━━━ Entries shown ━━━

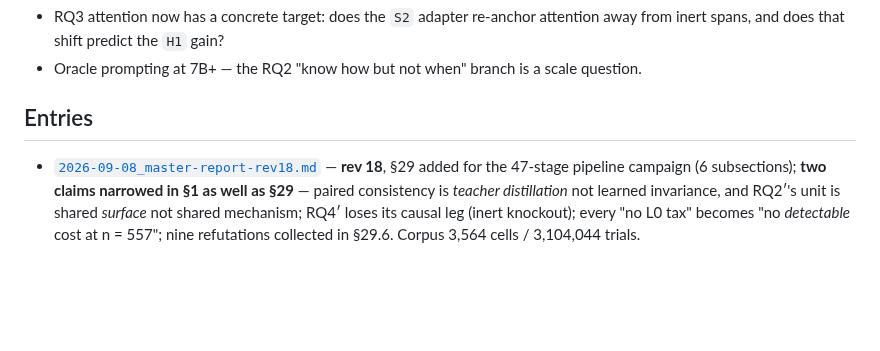
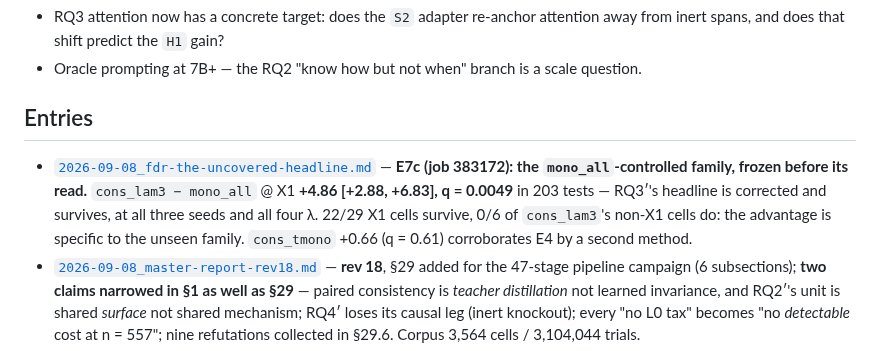
Before and after one commit to NietZteiN/obtune, a Markdown page: log/writeup/README.md, the part around the change. Drawn GitHub-style; blank space fills up the shorter version.

```diff
--- a/log/writeup/README.md
+++ b/log/writeup/README.md
@@ -41,6 +41,7 @@
 - Oracle prompting at 7B+ — the RQ2 "know how but not when" branch is a scale question.
 
 ## Entries
+- [`2026-09-08_fdr-the-uncovered-headline.md`](2026-09-08_fdr-the-uncovered-headline.md) — **E7c (job 383172): the `mono_all`-controlled family, frozen before its read.** `cons_lam3 − mono_all` @ X1 **+4.86 [+2.88, +6.83], q = 0.0049** in 203 tests — RQ3′'s headline is corrected and survives, at all three seeds and all four λ. 22/29 X1 cells survive, 0/6 of `cons_lam3`'s non-X1 cells do: the advantage is specific to the unseen family. `cons_tmono` +0.66 (q = 0.61) corroborates E4 by a second method.
 - [`2026-09-08_master-report-rev18.md`](2026-09-08_master-report-rev18.md) — **rev 18**, §29 added for the 47-stage pipeline campaign (6 subsections); **two claims narrowed in §1 as well as §29** — paired consistency is *teacher distillation* not learned invariance, and RQ2′'s unit is shared *surface* not shared mechanism; RQ4′ loses its causal leg (inert knockout); every "no L0 tax" becomes "no *detectable* cost at n = 557"; nine refutations collected in §29.6. Corpus 3,564 cells / 3,104,044 trials.
 - [`2026-09-08_fdr-family-enlarged.md`](2026-09-08_fdr-family-enlarged.md) — **E7b (job 383162): the family enlarged 7× and every claim the paper rests on survives** — `mono_all` X1 −3.79 at q = 0.014 in 203 tests, none of `arms`' eight survivors lost; composites 10/12 (RQ-B 6/6, RQ-A 4/6); the two primary families reproduce **byte-identically**. Gap stated not closed: every family is controlled against `tuned_L0`, so `cons_lam3 − mono_all` @ X1 has never been corrected.
 - [`2026-09-08_fdr-over-the-families.md`](2026-09-08_fdr-over-the-families.md) — **E7 BH-FDR (job 382559): the specialist transfer matrix is 1/30 after multiplicity (`tuned_S2` on S2 +3.36, q = 0.030); the arms that carry the paper survive — `mono_all` X1 −3.79 (q 0.017), `tuned_X1` X1 +4.86 (q 0.009), `cons_lam3` L1b/S2 (q ≤ 0.014). Reported, gates nothing.
```
Also changed, not shown: log/README.md (+3 -0 lines), log/transfer/README.md (+4 -0 lines).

━━━

▶ **Work required**
Output the records exactly, please. The pictures are not part of the copy.

▶ **Output of the exercise**
Before and after one commit to NietZteiN/obtune, a Markdown page: log/writeup/README.md, the part around the change. Drawn GitHub-style; blank space fills up the shorter version.

```diff
--- a/log/writeup/README.md
+++ b/log/writeup/README.md
@@ -41,6 +41,7 @@
 - Oracle prompting at 7B+ — the RQ2 "know how but not when" branch is a scale question.
 
 ## Entries
+- [`2026-09-08_fdr-the-uncovered-headline.md`](2026-09-08_fdr-the-uncovered-headline.md) — **E7c (job 383172): the `mono_all`-controlled family, frozen before its read.** `cons_lam3 − mono_all` @ X1 **+4.86 [+2.88, +6.83], q = 0.0049** in 203 tests — RQ3′'s headline is corrected and survives, at all three seeds and all four λ. 22/29 X1 cells survive, 0/6 of `cons_lam3`'s non-X1 cells do: the advantage is specific to the unseen family. `cons_tmono` +0.66 (q = 0.61) corroborates E4 by a second method.
 - [`2026-09-08_master-report-rev18.md`](2026-09-08_master-report-rev18.md) — **rev 18**, §29 added for the 47-stage pipeline campaign (6 subsections); **two claims narrowed in §1 as well as §29** — paired consistency is *teacher distillation* not learned invariance, and RQ2′'s unit is shared *surface* not shared mechanism; RQ4′ loses its causal leg (inert knockout); every "no L0 tax" becomes "no *detectable* cost at n = 557"; nine refutations collected in §29.6. Corpus 3,564 cells / 3,104,044 trials.
 - [`2026-09-08_fdr-family-enlarged.md`](2026-09-08_fdr-family-enlarged.md) — **E7b (job 383162): the family enlarged 7× and every claim the paper rests on survives** — `mono_all` X1 −3.79 at q = 0.014 in 203 tests, none of `arms`' eight survivors lost; composites 10/12 (RQ-B 6/6, RQ-A 4/6); the two primary families reproduce **byte-identically**. Gap stated not closed: every family is controlled against `tuned_L0`, so `cons_lam3 − mono_all` @ X1 has never been corrected.
 - [`2026-09-08_fdr-over-the-families.md`](2026-09-08_fdr-over-the-families.md) — **E7 BH-FDR (job 382559): the specialist transfer matrix is 1/30 after multiplicity (`tuned_S2` on S2 +3.36, q = 0.030); the arms that carry the paper survive — `mono_all` X1 −3.79 (q 0.017), `tuned_X1` X1 +4.86 (q 0.009), `cons_lam3` L1b/S2 (q ≤ 0.014). Reported, gates nothing.
```
Also changed, not shown: log/README.md (+3 -0 lines), log/transfer/README.md (+4 -0 lines).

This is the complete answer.